→ WHAT YOU ARE ASKED TO DO
Only the lines that hold "valid" should be in the answer, each copied from the data below.

Collected data entries:
--------
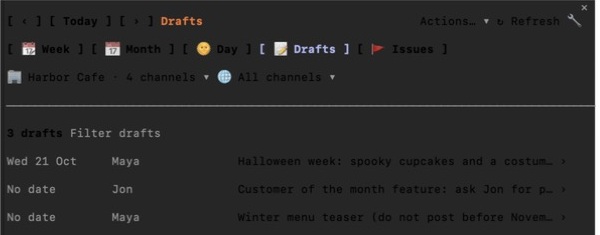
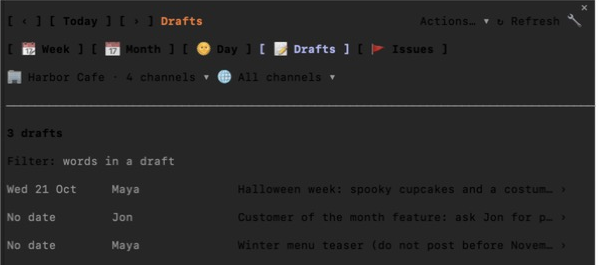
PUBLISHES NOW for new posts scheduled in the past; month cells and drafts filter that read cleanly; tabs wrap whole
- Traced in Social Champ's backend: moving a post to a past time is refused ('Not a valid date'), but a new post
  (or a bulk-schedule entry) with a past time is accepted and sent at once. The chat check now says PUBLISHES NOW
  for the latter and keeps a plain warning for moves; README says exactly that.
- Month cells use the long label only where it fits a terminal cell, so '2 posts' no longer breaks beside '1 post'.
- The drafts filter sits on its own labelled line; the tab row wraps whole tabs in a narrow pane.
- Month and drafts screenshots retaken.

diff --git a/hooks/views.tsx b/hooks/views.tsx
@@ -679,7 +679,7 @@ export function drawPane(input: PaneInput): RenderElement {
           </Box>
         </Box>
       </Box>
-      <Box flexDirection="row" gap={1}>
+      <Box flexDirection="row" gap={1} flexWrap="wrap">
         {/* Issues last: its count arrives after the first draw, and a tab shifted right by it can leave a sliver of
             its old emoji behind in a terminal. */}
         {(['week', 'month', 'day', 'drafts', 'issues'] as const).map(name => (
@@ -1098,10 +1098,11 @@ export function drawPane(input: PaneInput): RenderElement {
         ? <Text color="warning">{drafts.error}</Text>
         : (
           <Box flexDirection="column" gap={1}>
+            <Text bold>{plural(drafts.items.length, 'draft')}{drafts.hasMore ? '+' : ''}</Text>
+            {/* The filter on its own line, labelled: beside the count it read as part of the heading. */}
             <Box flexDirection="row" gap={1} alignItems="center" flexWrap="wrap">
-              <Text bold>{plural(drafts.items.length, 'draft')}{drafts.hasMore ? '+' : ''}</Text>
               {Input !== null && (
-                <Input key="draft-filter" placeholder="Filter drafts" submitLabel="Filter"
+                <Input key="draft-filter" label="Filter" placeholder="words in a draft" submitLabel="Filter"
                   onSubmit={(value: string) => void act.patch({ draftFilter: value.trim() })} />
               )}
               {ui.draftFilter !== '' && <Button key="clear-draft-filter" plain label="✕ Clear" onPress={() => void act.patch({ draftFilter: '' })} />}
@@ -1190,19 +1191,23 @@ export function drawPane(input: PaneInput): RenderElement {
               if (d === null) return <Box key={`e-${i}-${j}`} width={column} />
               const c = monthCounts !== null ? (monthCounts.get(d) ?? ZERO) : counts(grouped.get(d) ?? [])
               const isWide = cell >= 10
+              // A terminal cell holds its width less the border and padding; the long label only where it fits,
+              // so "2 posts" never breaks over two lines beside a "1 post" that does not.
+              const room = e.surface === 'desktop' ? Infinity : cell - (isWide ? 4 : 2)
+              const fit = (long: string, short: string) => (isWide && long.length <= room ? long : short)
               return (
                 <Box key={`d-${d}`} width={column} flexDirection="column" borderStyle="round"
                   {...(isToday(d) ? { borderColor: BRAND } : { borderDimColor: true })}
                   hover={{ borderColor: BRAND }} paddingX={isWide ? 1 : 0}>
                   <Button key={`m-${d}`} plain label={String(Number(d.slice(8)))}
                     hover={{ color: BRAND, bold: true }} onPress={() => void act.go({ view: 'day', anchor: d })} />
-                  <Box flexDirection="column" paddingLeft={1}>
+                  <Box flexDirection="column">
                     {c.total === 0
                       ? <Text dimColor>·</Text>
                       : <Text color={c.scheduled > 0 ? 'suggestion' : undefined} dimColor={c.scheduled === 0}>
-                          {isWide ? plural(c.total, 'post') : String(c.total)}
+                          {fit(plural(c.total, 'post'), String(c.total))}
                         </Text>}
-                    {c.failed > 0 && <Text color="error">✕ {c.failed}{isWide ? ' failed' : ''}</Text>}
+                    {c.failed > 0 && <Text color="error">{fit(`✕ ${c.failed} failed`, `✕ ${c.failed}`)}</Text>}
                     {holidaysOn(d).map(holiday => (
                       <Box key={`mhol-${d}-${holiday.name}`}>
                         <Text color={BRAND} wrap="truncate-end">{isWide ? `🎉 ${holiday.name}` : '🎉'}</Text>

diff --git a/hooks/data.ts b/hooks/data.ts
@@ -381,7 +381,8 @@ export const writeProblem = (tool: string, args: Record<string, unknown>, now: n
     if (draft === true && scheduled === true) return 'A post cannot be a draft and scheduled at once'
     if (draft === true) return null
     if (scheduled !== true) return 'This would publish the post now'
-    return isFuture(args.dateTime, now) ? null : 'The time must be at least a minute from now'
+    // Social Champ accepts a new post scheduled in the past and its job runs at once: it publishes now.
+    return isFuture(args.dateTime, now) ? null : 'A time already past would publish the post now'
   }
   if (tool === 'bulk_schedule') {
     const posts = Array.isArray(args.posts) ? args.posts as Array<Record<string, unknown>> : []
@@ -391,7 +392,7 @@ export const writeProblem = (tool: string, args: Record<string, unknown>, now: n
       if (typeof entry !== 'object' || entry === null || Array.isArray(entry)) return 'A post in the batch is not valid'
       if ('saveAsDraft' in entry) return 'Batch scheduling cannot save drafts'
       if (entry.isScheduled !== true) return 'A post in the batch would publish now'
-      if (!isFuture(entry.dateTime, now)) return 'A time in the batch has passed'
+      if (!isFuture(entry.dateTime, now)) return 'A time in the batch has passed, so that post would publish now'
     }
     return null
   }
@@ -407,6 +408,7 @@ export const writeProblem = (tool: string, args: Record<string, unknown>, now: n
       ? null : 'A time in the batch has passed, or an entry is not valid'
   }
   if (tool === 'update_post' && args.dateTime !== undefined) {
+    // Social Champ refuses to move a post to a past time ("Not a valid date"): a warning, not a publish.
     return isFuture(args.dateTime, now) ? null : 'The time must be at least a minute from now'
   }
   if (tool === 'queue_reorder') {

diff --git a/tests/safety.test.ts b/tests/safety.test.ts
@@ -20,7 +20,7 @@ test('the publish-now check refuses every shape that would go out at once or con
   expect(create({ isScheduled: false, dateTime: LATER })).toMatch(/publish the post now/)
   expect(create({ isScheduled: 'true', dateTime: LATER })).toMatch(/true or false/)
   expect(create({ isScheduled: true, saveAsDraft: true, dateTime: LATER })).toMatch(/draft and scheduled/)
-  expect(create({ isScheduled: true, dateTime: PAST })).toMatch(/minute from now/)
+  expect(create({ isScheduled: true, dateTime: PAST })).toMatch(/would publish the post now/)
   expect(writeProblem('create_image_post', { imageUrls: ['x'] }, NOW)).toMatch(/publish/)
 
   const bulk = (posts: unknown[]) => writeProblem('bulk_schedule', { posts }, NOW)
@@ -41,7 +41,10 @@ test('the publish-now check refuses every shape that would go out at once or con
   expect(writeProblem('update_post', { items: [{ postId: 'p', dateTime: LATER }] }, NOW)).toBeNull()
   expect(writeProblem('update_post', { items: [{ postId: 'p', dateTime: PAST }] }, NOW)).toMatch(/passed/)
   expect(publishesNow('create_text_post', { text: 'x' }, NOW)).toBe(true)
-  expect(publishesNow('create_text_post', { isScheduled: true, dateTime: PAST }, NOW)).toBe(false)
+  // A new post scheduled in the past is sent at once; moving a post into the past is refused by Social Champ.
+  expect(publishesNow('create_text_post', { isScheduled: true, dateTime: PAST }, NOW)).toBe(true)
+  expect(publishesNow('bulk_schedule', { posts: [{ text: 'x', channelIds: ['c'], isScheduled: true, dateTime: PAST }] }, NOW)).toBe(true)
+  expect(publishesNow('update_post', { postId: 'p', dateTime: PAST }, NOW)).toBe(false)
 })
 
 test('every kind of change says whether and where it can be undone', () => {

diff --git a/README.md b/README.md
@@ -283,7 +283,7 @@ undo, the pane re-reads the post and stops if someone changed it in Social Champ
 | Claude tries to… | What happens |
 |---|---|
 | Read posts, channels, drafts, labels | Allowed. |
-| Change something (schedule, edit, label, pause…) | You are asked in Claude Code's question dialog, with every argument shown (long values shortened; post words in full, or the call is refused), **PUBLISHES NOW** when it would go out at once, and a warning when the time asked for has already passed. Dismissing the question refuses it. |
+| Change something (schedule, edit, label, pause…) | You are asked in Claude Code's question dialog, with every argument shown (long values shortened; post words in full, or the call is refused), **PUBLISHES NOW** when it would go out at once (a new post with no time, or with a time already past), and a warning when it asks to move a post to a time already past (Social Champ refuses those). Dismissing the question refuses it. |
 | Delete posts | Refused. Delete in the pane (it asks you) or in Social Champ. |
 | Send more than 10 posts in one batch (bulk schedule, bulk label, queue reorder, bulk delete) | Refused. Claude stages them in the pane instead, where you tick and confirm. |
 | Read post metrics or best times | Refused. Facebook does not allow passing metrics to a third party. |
--------
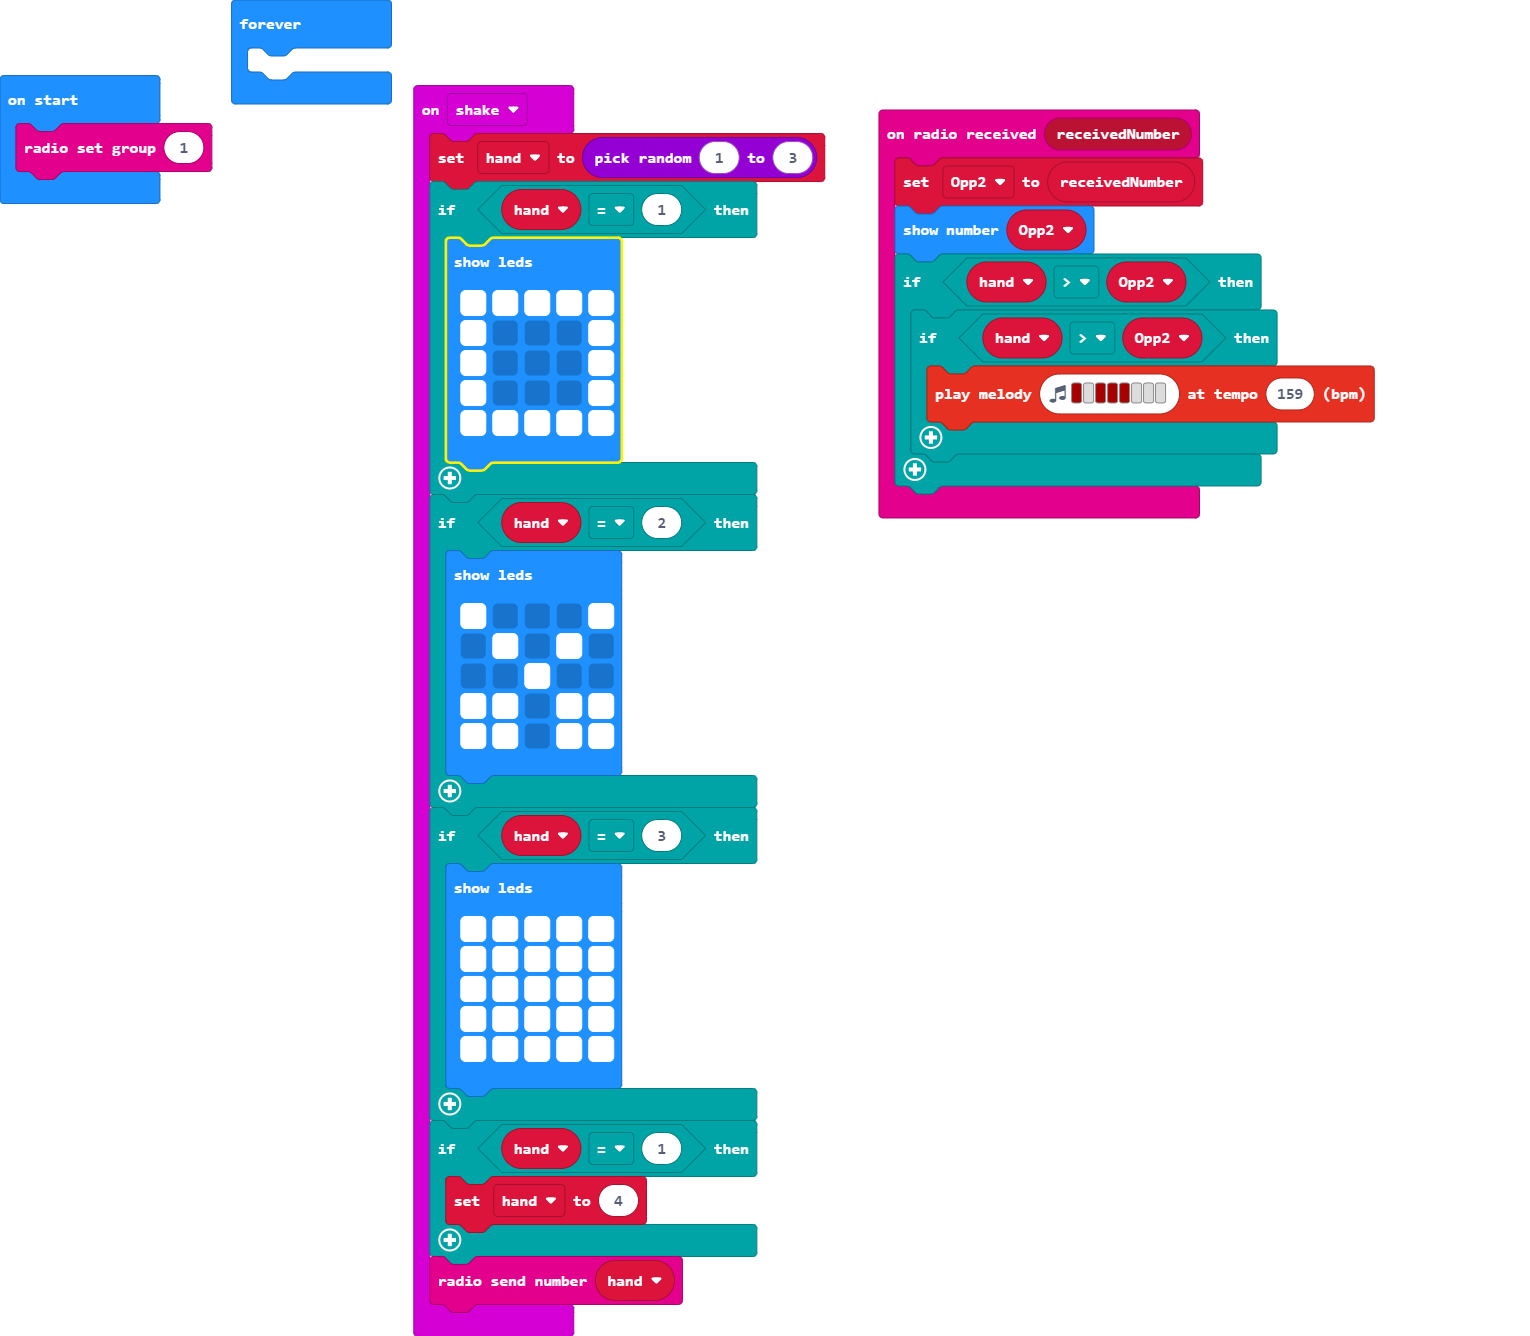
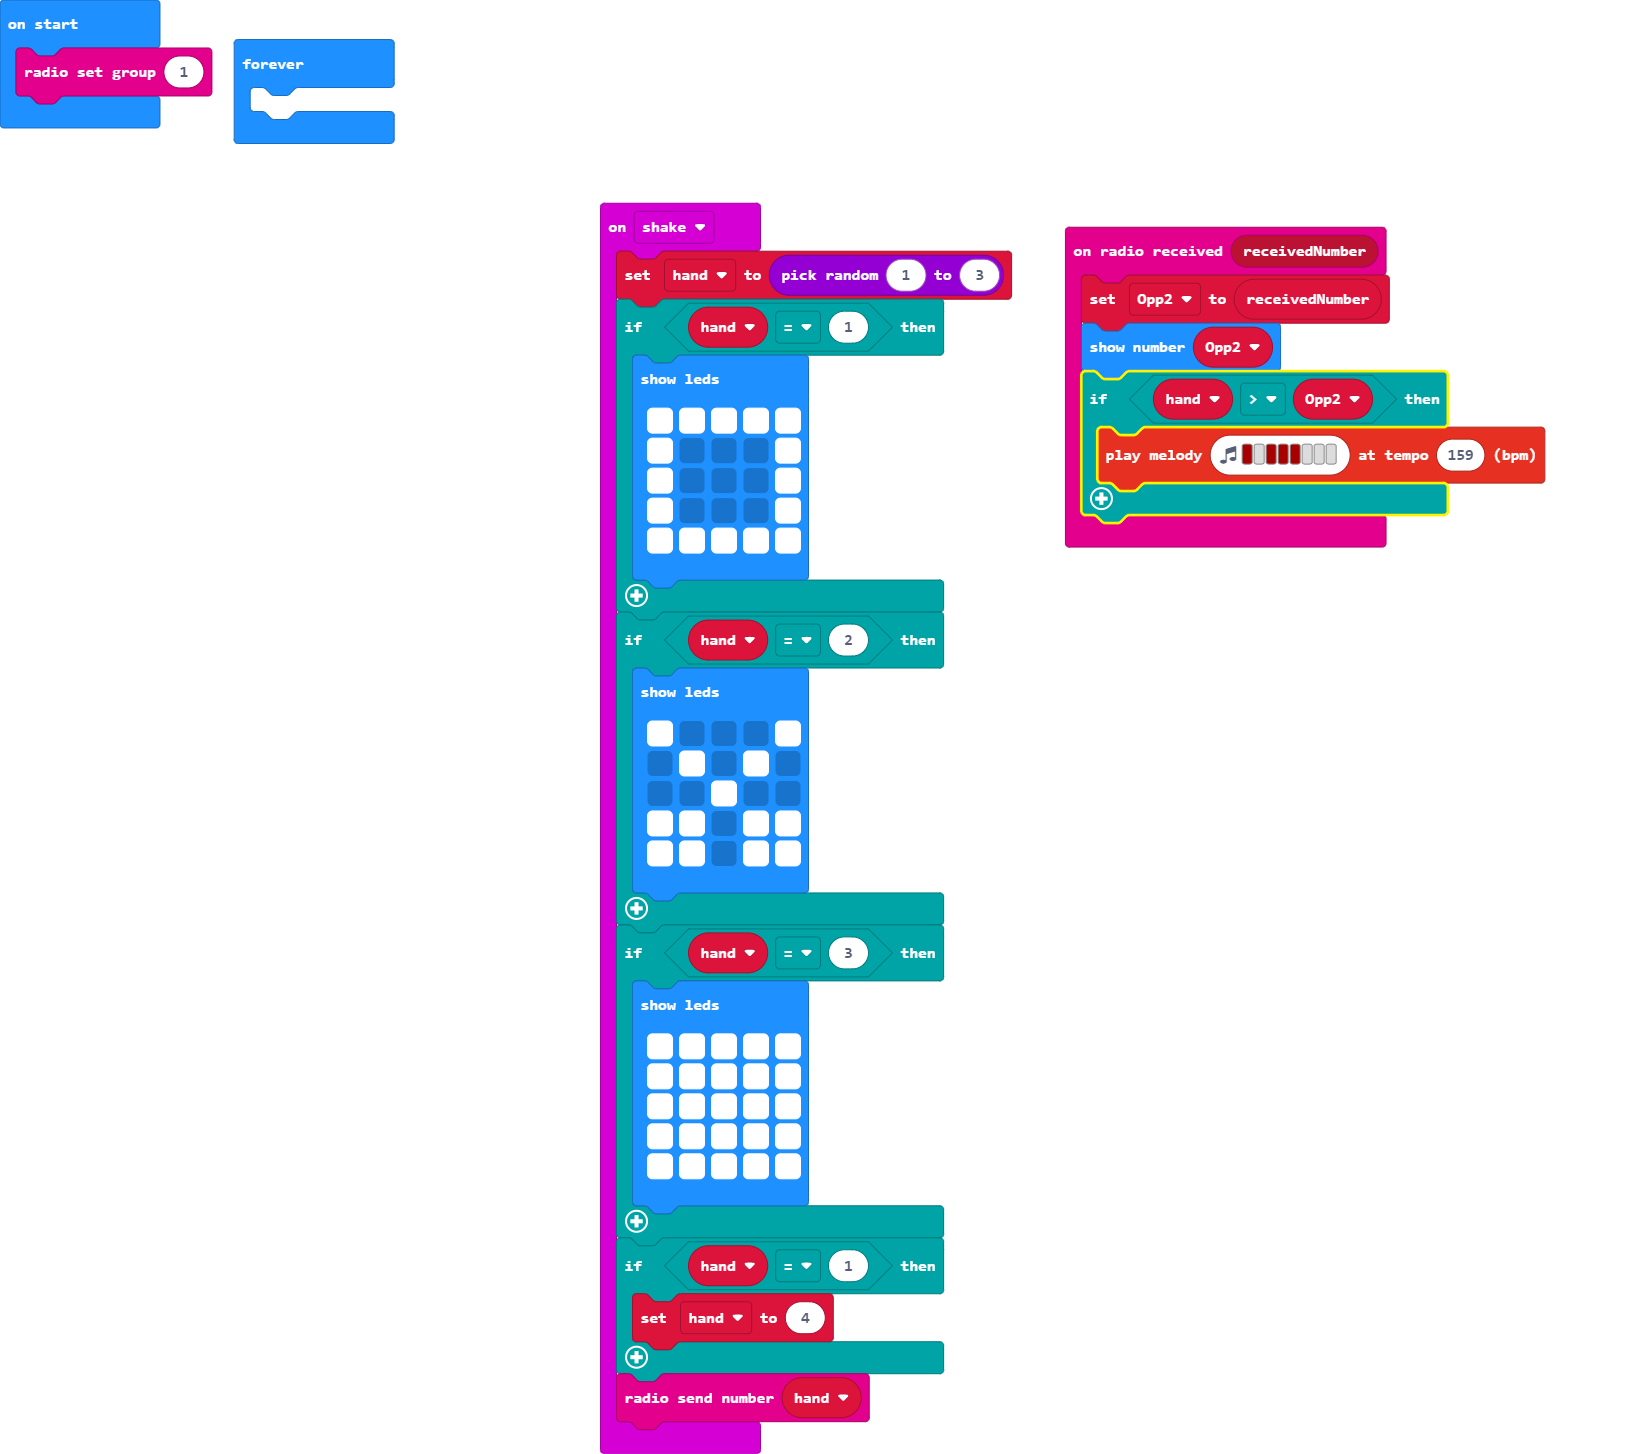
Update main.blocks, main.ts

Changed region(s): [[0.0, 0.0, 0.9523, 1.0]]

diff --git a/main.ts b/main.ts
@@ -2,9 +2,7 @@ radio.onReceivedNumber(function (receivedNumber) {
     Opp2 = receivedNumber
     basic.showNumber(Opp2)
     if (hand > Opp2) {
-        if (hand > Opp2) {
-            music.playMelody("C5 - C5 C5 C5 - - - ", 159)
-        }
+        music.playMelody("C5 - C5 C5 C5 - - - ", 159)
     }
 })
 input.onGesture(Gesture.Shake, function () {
--------
→ WORKED SOLUTION
- Traced in Social Champ's backend: moving a post to a past time is refused ('Not a valid date'), but a new post
       if (typeof entry !== 'object' || entry === null || Array.isArray(entry)) return 'A post in the batch is not valid'
       ? null : 'A time in the batch has passed, or an entry is not valid'
+    // Social Champ refuses to move a post to a past time ("Not a valid date"): a warning, not a publish.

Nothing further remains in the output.